-- Task --
Whenever the word "with" turns up in a line of the data below, copy that line.

-- Material to process --
"""

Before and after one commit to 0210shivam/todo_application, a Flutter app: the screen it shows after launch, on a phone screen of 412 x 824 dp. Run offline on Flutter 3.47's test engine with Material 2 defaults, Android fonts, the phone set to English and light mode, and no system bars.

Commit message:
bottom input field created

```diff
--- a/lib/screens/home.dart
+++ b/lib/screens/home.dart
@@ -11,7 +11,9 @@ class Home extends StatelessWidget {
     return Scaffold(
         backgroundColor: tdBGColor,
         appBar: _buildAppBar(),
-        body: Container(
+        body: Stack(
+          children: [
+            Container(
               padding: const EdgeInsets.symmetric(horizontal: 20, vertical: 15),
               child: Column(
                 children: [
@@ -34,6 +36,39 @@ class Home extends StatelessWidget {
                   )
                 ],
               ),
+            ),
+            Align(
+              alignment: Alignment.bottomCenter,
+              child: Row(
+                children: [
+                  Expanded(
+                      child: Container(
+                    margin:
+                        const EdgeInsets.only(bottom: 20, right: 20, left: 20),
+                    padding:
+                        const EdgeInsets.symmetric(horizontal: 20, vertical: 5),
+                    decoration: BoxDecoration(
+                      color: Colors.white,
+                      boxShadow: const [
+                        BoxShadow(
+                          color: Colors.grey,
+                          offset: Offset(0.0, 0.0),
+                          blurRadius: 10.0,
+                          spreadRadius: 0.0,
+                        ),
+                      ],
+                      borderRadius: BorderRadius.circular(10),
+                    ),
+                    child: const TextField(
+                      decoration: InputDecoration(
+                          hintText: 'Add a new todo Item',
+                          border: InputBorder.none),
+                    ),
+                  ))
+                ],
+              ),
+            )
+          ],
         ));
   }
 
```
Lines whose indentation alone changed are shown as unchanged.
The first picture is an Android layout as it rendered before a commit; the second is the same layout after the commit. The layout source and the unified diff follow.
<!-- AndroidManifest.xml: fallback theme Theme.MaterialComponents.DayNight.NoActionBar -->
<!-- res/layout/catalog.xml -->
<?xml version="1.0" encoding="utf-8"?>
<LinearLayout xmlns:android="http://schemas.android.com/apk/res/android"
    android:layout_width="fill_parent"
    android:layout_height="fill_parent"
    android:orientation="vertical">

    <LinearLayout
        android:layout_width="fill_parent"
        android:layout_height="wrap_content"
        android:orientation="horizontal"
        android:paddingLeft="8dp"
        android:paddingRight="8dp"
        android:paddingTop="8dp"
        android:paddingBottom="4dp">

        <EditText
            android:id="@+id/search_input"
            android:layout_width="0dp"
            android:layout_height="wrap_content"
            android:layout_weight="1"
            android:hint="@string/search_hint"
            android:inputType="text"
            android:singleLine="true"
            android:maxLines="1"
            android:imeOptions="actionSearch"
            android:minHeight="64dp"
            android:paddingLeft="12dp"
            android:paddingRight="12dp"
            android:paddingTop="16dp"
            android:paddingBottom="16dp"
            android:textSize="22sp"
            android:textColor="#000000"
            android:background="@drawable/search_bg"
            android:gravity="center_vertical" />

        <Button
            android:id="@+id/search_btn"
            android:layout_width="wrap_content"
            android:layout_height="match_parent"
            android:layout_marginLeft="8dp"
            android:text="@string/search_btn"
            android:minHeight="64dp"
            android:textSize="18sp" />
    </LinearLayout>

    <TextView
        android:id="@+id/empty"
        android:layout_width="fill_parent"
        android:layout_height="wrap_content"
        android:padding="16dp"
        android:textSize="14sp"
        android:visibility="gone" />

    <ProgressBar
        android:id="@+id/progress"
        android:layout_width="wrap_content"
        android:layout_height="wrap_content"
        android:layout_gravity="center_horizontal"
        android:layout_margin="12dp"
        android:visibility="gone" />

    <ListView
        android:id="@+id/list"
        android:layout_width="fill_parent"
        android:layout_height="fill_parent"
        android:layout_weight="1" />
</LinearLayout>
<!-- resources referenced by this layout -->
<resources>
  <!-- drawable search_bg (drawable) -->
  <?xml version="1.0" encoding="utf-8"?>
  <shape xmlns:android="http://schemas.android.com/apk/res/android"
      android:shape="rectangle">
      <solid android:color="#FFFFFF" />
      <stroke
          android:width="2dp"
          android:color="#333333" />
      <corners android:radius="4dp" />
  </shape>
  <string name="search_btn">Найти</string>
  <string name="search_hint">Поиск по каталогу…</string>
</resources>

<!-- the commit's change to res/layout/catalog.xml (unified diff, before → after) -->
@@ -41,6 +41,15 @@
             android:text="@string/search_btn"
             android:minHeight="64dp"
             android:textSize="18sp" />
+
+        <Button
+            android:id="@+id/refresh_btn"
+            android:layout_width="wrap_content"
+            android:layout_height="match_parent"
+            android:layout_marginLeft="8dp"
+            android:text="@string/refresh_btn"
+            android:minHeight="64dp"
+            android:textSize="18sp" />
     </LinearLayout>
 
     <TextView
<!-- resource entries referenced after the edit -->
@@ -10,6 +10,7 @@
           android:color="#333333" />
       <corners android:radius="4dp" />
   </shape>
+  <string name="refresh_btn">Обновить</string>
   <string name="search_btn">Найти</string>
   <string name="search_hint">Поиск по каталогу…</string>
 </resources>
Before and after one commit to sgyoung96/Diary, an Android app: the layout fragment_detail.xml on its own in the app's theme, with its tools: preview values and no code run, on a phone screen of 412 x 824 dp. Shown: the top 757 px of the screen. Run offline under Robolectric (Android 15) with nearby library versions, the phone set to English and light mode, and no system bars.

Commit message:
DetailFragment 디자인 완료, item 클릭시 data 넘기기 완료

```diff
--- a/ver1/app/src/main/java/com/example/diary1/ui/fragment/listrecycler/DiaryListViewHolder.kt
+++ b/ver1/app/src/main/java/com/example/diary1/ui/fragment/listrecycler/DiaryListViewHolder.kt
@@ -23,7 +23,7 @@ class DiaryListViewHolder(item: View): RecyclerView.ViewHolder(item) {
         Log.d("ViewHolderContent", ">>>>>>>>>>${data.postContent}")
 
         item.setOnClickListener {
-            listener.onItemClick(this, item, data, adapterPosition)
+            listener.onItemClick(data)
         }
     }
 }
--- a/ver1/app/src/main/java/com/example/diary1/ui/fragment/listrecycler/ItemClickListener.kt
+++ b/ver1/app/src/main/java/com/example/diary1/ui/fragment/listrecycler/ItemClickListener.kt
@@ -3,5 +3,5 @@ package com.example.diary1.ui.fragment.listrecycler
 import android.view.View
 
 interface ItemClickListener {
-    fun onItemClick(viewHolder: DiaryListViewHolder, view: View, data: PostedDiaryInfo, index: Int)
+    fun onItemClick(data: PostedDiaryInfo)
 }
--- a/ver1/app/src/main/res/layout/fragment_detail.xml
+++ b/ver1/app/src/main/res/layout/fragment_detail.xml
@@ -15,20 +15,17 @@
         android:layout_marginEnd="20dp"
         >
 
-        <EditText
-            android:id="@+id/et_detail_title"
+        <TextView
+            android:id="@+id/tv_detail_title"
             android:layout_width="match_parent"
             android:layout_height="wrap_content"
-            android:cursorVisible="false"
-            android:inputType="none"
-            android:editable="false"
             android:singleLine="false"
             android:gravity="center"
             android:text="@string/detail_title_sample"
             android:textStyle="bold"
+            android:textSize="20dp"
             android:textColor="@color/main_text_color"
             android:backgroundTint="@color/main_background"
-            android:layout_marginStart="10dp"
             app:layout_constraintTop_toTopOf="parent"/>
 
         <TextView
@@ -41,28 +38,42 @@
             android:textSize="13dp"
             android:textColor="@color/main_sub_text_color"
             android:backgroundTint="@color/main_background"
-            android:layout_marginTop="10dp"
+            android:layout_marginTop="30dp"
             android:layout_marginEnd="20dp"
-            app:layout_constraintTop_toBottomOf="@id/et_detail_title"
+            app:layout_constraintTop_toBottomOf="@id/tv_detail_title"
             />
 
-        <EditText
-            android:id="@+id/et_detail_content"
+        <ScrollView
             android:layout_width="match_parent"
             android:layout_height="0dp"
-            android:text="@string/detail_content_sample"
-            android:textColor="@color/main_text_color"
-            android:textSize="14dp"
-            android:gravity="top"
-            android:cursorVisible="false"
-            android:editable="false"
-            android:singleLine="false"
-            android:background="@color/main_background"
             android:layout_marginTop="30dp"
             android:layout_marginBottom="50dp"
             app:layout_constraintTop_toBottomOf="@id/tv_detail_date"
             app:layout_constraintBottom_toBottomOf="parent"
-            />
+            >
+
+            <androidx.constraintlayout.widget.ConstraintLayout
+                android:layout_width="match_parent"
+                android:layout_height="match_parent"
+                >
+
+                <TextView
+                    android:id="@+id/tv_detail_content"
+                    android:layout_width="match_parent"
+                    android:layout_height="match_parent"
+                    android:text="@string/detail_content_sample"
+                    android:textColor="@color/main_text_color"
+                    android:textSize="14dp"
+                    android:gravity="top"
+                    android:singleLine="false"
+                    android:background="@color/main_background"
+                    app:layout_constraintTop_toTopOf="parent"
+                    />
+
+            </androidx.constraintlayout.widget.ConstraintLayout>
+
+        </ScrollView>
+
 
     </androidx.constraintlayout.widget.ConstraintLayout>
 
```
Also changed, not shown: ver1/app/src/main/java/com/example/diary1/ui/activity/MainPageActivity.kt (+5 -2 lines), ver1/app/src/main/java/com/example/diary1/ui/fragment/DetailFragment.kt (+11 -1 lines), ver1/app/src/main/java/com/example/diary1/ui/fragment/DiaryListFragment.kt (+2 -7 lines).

"""

-- Worked solution --
Before and after one commit to 0210shivam/todo_application, a Flutter app: the screen it shows after launch, on a phone screen of 412 x 824 dp. Run offline on Flutter 3.47's test engine with Material 2 defaults, Android fonts, the phone set to English and light mode, and no system bars.
Before and after one commit to sgyoung96/Diary, an Android app: the layout fragment_detail.xml on its own in the app's theme, with its tools: preview values and no code run, on a phone screen of 412 x 824 dp. Shown: the top 757 px of the screen. Run offline under Robolectric (Android 15) with nearby library versions, the phone set to English and light mode, and no system bars.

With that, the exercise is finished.